But Donnelly, like just about everyone else in Tyrone, reckons that Kerry have come on leaps and bounds since then although he qualifies this by pinpointing his own team's consistency.
"Any day you play against Kerry, especially in the All-Ireland Championship, is always a massive day," pointed out Donnelly, younger brother of team skipper Mattie.
"This is a game to which we are really looking forward. There is a great tradition and history in our rivalry as well as tremendous mutual respect.
"On the pitch, both teams will give their all on Sunday and for this reason it is really a game to look forward to.
"There is no doubt, though, that Kerry have come on since that game but so too have we. We know this will be a whole new challenge for us against what will be a very different Kerry side to the one we met earlier in the year."
The league meeting may have long since been consigned to the record books as a fairly meaningless fixture but it nonetheless highlighted the growing threat that Sean O'Shea was to prove to opposing defences, the influence that Tom O'Sullivan and Tadgh Morley were to wield in defence and manager Keane's meticulous attention to detail.
O'Shea posted six points in that game (four frees) and gave an indication of the damage that he was about to inflict on opposing defences over the course of the year to date.
Kerry were without the imposing presence of David Moran in midfield on that occasion but they still managed to hold sway in the middle third of the park.
Since then, Kerry's forward division has flourished with players such as Paul Geaney, David Clifford, Stephen O'Brien, Killian Buckley and the superbly accurate O'Shea sustaining their team's drive towards another possible All-Ireland title.
And Tyrone manager Mickey Harte is not in the least surprised to see the Kingdom in the last four of the race to 'Sam'.

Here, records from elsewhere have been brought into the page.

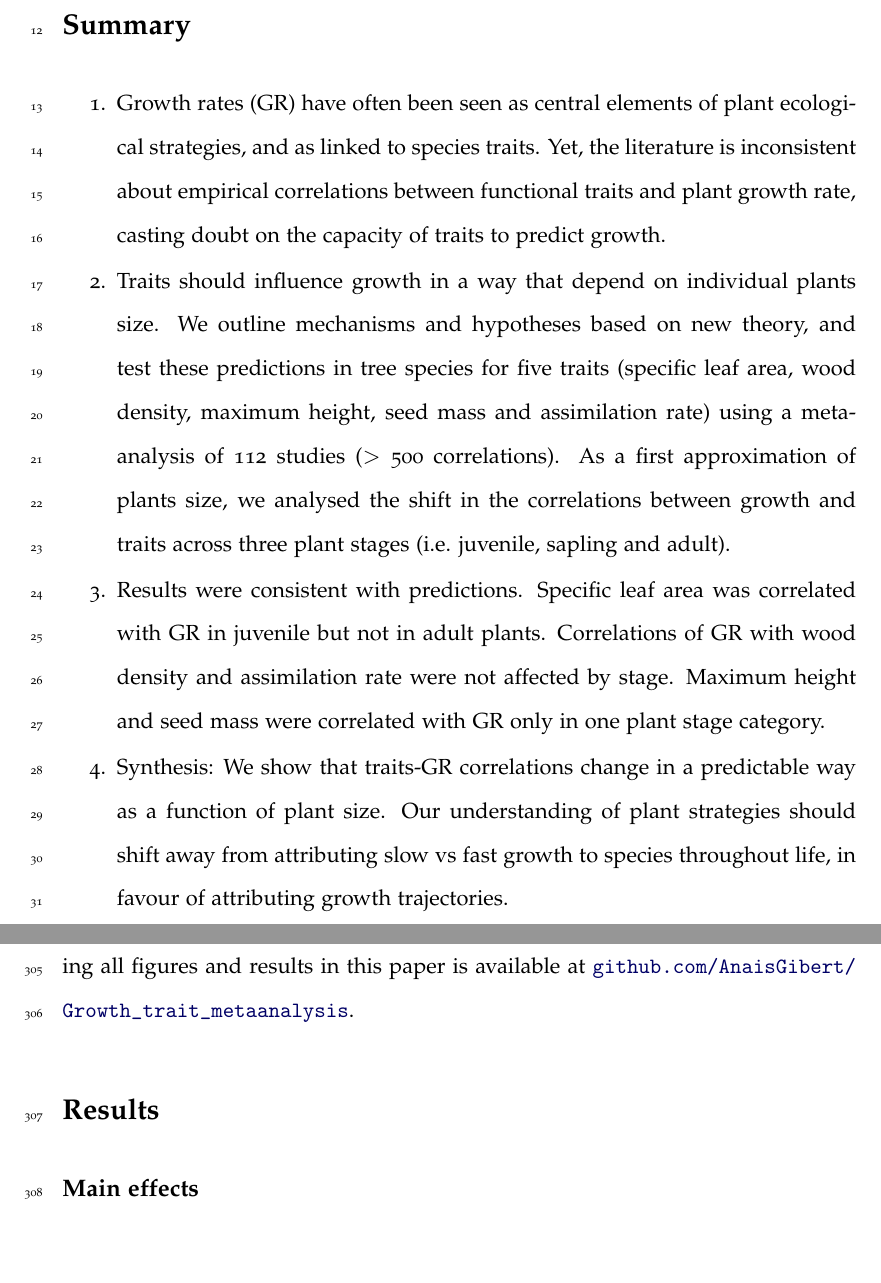
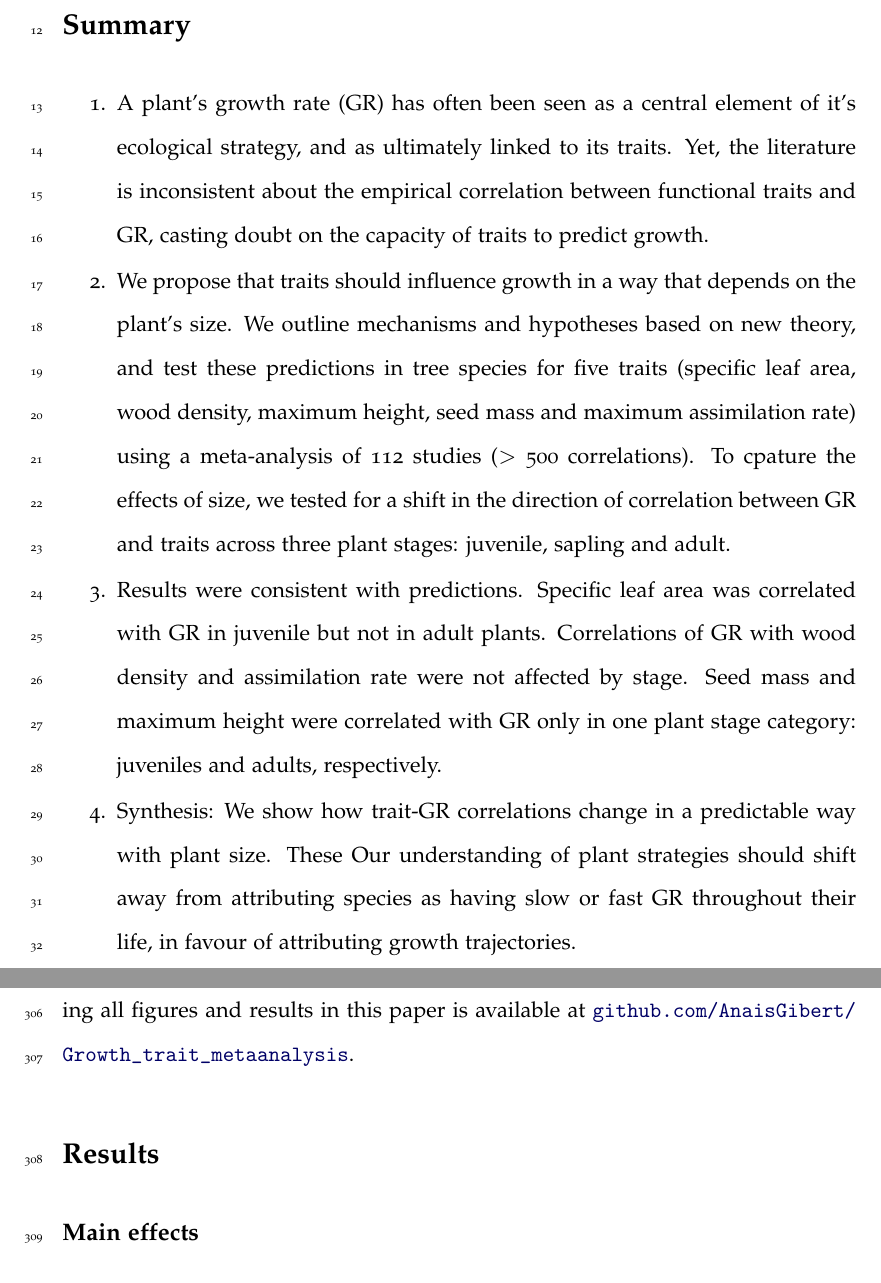
Before and after one commit to AnaisGibert/Growth_trait_metaanalysis, a LaTeX document (MS.tex): two parts of pages 2 and 13 of 46, joined at a grey line, cut so that both start at the same text, the shorter picture padded with empty space. Compiled offline with pdfLaTeX.

Commit message:
Suggested edits on abstract

```diff
--- a/MS.tex
+++ b/MS.tex
@@ -35,13 +35,13 @@ Word count: ~XXXX words}
 \begin{enumerate}
 \def\labelenumi{\arabic{enumi}.}
 \itemsep1pt\parskip0pt\parsep0pt
-\item Growth rates (GR) have often been seen as central elements of plant ecological strategies, and as linked to species traits. Yet, the literature is inconsistent about empirical correlations between functional traits and plant growth rate, casting doubt on the capacity of traits to predict growth.
+\item A plant's growth rate (GR) has often been seen as a central element of it's ecological strategy, and as ultimately linked to its traits. Yet, the literature is inconsistent about the empirical correlation between functional traits and GR, casting doubt on the capacity of traits to predict growth.
 
-\item Traits should influence growth in a way that depend on individual plants size. We outline mechanisms and hypotheses based on new theory, and test these predictions in tree species for five traits (specific leaf area, wood density, maximum height, seed mass and assimilation rate) using a meta-analysis of 112 studies ($>$ 500 correlations). As a first approximation of plants size, we analysed the shift in the correlations between growth and traits across three plant stages (i.e. juvenile, sapling and adult).
+\item We propose that traits should influence growth in a way that depends on the plant's size. We outline mechanisms and hypotheses based on new theory, and test these predictions in tree species for five traits (specific leaf area, wood density, maximum height, seed mass and maximum assimilation rate) using a meta-analysis of 112 studies ($>$ 500 correlations). To cpature the effects of size, we tested for a shift in the direction of correlation between GR and traits across three plant stages: juvenile, sapling and adult.
 
-\item Results were consistent with predictions. Specific leaf area was correlated with GR in juvenile but not in adult plants. Correlations of GR with wood density and assimilation rate were not affected by stage. Maximum height and seed mass were correlated with GR only in one plant stage category.
+\item Results were consistent with predictions. Specific leaf area was correlated with GR in juvenile but not in adult plants. Correlations of GR with wood density and assimilation rate were not affected by stage. Seed mass and maximum height were correlated with GR only in one plant stage category: juveniles and adults, respectively.
 
-\item Synthesis: We show that traits-GR correlations change in a predictable way as a function of plant size. Our understanding of plant strategies should shift away from attributing slow vs fast growth to species throughout life, in favour of attributing growth trajectories.
+\item Synthesis: We show how trait-GR correlations change in a predictable way with plant size. These  Our understanding of plant strategies should shift away from attributing species as having slow or fast GR throughout their life, in favour of attributing growth trajectories.
 
 \end{enumerate}
 
```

"Kerry are still the top team in the country in terms of having won the Sam Maguire Cup," pointed out Harte. "They always have their eye on the big one. They are always expected to be a big, big contender for the All-Ireland title and they seldom let people down."
"So we have a major battle ahead of us and we have to bring our best game to the table. If we can do this, then we can make it a very competitive semi-final and should this prove the case, then who knows which side might win at the end of the day.
"Every day we go out sees us go into a different game. Each team develops over the course of a season and this can be said of both Tyrone and Kerry this year. At this point in time, it's all about this game on Sunday which holds the prize for the winners of a place in the All-Ireland final."
With a crowd of over 60,000 expected, there will be a white-hot atmosphere in Croke Park especially as there is an intense rivalry between the sides.
And while the Kingdom fans will undoubtedly come out in numbers to get behind their side and give manager Keane every encouragement in his first All-Ireland semi-final in charge of the team, Tyrone chairman Michael Kerr is confident that the Red Hands faithful will outshout their counterparts.
"Obviously at this stage of the year the passion and the intensity will be huge but we believe that we can cope with whatever Kerry bring to the table," said Kerr. "This is just where we want to be at this time of the year.
"We have the greatest respect for Kerry and we have watched the progress they have made this year to date. They are no strangers to Croke Park but then again neither are we when you think about it. It's all to play for."